(Beginning of Data section)
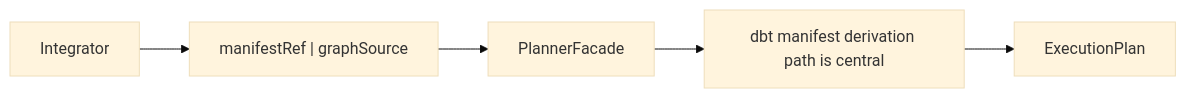
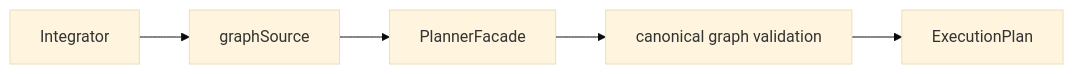
The second of 3 diagrams in docs/guides/generic-graph-source-user-manual-20260404.md (dunay2/dvt), drawn with Mermaid (base theme) before and after one commit. The commit also changed other lines of this file and 46 other files, not shown here.

Commit message:
refactor(planner): Hard-cut runtime ingress to canonical graphSource

````diff
--- a/docs/guides/generic-graph-source-user-manual-20260404.md
+++ b/docs/guides/generic-graph-source-user-manual-20260404.md
@@ -68,7 +80,7 @@
 ```mermaid
 flowchart LR
-  Caller["Integrator"] --> Inputs["manifestRef | graphSource"]
+  Caller["Integrator"] --> Inputs["graphSource"]
   Inputs --> Facade["PlannerFacade"]
-  Facade --> DbtPath["dbt manifest derivation path is central"]
-  DbtPath --> Plan["ExecutionPlan"]
+  Facade --> Validator["canonical graph validation"]
+  Validator --> Plan["ExecutionPlan"]
 ```
````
(End of Data section)
Your assignment:
Give all the lines above again, character for character, without pictures.

Output below:
The second of 3 diagrams in docs/guides/generic-graph-source-user-manual-20260404.md (dunay2/dvt), drawn with Mermaid (base theme) before and after one commit. The commit also changed other lines of this file and 46 other files, not shown here.

Commit message:
refactor(planner): Hard-cut runtime ingress to canonical graphSource

````diff
--- a/docs/guides/generic-graph-source-user-manual-20260404.md
+++ b/docs/guides/generic-graph-source-user-manual-20260404.md
@@ -68,7 +80,7 @@
 ```mermaid
 flowchart LR
-  Caller["Integrator"] --> Inputs["manifestRef | graphSource"]
+  Caller["Integrator"] --> Inputs["graphSource"]
   Inputs --> Facade["PlannerFacade"]
-  Facade --> DbtPath["dbt manifest derivation path is central"]
-  DbtPath --> Plan["ExecutionPlan"]
+  Facade --> Validator["canonical graph validation"]
+  Validator --> Plan["ExecutionPlan"]
 ```
````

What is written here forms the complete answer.